(496a) Demineralized Bone Slices for in Vitro Endosteal Niche Modeling | AIChE

(496a) Demineralized Bone Slices for in Vitro Endosteal Niche Modeling


Lee, J. - Presenter, University of Massachusetts
Park, Y., University of Massachusetts Amherst
Carpenter, R., University of Massachusetts
The trabecular bone implicates clinical significance as a major site for preserving adult stem cells, generating all types of blood cells throughout lifetime, osteoporosis during aging, and in case of cancerous lesion metastasis. In vitro reconstitution of trabecular bone tissue models is imperative to better understand fundamental biology of aforementioned biological processes and explore translational opportunities such as ex vivo expansion of hematopoietic stem cells and drug screening for cancer metastasis and osteoporosis. In this tissue, bone and marrow exist as an integrated organoid. Each tissue represents distinct cellular and extracellular niches that are known as vascular and endosteal niches. While there has been significant progress in modeling vascular niche, in vitro reconstitution of endosteal niche remains premature. The field has focused on bone-forming osteoblasts and bone-resorbing osteoclasts in in vitro bone tissue modeling. However, in reality, the major cell types comprising the endosteal niche is osteocytes and bone lining cells. We have developed a new biomaterial and engineering strategy to faithfully create endosteal bone tissue models.

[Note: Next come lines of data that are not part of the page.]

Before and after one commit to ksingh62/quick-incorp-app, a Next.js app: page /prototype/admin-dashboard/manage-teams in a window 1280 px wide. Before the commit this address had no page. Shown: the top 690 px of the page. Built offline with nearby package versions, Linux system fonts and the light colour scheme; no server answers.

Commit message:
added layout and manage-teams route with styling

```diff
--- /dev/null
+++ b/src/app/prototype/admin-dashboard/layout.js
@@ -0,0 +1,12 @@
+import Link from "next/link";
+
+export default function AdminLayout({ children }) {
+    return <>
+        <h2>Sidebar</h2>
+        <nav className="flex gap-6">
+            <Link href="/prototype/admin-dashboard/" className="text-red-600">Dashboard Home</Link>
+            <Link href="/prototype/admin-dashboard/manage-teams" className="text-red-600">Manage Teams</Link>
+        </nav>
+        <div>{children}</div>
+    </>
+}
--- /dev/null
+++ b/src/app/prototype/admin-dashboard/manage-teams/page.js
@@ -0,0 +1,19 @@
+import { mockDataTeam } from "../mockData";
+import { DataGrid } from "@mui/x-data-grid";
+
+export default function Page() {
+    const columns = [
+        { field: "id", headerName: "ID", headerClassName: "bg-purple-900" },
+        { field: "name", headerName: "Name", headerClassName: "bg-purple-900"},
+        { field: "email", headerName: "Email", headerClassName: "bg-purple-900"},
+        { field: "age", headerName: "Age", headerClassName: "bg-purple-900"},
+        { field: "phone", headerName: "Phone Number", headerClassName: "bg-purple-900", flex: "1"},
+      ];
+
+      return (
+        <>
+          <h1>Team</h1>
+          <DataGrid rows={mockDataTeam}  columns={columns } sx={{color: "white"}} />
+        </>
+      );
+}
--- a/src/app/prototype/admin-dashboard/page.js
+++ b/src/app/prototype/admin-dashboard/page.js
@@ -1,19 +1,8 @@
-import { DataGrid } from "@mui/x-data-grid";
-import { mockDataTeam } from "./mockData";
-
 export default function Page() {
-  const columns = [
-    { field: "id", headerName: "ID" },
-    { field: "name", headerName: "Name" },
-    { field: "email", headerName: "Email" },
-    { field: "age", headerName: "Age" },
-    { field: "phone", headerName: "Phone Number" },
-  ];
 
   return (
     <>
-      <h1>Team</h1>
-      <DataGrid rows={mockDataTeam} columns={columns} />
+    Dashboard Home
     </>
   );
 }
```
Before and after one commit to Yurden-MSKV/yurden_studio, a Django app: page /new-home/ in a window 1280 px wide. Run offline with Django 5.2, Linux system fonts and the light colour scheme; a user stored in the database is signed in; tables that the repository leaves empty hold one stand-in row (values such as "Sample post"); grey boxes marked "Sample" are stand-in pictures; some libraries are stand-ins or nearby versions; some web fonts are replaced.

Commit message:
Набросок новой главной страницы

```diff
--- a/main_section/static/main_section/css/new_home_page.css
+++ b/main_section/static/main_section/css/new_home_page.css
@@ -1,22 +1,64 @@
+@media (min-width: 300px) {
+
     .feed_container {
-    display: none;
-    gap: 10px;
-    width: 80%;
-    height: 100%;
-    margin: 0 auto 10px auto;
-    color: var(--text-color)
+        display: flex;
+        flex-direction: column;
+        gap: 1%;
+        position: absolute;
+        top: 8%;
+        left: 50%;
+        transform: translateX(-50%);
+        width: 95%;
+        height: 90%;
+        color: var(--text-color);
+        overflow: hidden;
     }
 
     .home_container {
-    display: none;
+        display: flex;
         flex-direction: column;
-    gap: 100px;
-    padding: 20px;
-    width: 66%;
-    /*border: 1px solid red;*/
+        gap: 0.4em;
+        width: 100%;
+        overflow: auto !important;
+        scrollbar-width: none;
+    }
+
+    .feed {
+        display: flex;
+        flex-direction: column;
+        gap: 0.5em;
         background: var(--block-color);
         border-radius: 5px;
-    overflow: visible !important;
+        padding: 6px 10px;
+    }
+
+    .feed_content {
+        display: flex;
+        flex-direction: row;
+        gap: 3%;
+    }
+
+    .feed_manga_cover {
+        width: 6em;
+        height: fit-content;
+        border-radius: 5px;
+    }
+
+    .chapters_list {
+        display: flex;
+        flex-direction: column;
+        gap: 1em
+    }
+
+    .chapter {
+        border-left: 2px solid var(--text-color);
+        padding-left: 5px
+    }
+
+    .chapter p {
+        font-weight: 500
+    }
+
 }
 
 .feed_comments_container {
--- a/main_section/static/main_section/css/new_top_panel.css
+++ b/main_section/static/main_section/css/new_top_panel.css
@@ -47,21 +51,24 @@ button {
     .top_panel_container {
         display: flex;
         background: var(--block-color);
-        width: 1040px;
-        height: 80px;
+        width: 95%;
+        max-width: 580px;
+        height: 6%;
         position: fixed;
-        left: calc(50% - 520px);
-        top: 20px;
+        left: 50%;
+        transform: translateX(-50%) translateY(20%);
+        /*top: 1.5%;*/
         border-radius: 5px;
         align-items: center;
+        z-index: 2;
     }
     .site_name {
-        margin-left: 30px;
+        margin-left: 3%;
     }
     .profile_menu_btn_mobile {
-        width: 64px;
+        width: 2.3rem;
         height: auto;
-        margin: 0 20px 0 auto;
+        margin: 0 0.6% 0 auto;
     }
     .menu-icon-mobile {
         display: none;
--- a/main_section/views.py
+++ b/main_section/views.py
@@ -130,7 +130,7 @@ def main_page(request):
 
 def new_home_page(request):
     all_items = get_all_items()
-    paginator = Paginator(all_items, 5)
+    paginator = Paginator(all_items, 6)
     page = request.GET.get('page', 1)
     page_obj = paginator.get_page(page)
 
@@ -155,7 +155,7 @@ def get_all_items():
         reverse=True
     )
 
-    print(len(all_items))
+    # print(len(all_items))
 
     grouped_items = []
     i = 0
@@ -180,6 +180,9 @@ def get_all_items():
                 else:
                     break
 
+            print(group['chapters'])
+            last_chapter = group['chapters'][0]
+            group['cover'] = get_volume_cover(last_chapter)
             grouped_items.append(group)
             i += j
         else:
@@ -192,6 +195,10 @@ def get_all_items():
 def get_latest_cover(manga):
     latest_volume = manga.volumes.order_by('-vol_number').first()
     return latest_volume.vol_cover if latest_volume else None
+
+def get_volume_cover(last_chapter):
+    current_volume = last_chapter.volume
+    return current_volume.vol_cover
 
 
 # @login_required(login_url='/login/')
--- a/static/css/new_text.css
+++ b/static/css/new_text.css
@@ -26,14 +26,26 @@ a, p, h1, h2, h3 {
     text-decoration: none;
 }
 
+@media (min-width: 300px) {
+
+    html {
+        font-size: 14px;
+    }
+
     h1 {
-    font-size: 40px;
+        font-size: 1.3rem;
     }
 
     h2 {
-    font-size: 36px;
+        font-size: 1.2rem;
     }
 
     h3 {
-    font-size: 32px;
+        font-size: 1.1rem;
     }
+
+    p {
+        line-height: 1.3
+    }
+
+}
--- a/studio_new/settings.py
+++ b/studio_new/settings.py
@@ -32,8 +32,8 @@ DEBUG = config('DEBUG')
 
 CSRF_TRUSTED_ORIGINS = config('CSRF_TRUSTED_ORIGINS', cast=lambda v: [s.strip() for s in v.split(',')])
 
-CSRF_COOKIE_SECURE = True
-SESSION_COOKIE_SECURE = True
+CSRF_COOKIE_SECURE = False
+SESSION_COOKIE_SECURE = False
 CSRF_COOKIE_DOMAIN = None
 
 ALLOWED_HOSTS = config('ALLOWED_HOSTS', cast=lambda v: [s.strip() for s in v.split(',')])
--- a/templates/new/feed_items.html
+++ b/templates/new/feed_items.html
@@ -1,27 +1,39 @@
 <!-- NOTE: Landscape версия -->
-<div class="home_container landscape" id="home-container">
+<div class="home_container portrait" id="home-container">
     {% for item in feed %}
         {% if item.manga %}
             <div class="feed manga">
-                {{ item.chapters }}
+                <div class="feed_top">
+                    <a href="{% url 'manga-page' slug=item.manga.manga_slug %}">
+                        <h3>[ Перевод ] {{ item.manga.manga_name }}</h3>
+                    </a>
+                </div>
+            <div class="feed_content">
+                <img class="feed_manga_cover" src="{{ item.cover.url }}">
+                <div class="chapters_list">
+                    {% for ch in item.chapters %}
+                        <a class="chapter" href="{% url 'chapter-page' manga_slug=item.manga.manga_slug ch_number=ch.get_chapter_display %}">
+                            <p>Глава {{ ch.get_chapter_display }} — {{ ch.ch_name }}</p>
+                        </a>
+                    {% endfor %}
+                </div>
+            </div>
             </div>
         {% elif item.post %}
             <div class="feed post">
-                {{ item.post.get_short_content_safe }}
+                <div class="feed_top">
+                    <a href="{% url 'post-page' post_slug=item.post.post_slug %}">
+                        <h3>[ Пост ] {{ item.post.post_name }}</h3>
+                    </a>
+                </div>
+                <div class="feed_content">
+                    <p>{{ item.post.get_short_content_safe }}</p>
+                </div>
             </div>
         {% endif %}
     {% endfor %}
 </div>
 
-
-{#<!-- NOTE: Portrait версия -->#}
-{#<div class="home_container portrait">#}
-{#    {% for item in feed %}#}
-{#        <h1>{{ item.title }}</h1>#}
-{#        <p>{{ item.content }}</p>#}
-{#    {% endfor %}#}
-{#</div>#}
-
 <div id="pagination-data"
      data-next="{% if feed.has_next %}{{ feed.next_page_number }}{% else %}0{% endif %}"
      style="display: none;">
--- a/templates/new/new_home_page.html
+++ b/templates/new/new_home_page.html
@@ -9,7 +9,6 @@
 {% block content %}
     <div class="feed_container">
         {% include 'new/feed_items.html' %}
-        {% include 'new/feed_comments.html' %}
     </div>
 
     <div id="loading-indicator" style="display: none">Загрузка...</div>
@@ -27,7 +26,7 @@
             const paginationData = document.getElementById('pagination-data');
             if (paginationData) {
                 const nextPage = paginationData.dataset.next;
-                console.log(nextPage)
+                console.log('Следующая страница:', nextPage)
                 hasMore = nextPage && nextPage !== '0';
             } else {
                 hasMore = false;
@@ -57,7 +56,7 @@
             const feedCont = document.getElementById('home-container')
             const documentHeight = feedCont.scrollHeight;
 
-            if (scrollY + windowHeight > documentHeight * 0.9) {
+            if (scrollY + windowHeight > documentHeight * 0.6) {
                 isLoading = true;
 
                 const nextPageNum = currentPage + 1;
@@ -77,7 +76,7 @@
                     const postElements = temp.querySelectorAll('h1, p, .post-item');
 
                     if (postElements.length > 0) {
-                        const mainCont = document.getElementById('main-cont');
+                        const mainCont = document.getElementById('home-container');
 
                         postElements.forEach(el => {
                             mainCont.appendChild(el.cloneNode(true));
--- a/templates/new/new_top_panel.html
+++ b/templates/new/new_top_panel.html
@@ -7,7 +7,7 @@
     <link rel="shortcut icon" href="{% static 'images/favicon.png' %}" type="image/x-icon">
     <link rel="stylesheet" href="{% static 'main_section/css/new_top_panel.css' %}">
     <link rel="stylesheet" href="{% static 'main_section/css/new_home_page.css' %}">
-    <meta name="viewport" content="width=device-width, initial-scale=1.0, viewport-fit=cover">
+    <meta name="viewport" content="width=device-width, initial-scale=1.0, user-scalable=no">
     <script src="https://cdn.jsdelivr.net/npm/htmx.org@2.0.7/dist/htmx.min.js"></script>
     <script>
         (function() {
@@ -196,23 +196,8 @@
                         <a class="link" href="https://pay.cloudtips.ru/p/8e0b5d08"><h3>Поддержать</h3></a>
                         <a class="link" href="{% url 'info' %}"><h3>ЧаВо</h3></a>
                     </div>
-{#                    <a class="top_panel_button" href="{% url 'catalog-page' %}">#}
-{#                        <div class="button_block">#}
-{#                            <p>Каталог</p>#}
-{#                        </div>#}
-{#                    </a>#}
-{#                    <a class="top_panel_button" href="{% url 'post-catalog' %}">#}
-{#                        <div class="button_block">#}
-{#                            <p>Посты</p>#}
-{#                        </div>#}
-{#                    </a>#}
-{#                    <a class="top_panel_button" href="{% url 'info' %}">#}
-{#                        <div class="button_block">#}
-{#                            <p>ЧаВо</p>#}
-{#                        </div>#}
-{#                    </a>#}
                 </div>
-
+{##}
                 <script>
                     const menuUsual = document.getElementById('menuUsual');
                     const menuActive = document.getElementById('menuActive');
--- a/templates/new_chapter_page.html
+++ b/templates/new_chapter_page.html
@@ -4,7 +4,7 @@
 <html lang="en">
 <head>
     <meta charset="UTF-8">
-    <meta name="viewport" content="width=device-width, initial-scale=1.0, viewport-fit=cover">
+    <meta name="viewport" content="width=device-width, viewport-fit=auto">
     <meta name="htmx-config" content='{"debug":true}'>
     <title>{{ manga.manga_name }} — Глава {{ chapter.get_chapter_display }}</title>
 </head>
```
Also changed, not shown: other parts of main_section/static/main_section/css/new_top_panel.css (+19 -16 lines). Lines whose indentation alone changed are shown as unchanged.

Thin slices of demineralized bone matrix supported osteoblast cell activity and their lining cell differentiation - inactive form of osteoblasts. Further stacking demineralized bone matrix allowed creating lamellar structure of bone, which in turn promoted osteocyte differentiation of osteoblast. We provide evidence that support bone lining and osteocyte differentiation with related gene expression, cellular activities and morphology and secretory profiles. The established endosteal niche model is expected to serve as a foundation for creating better functional trabecular bone tissue models combined with existing vascular niche models.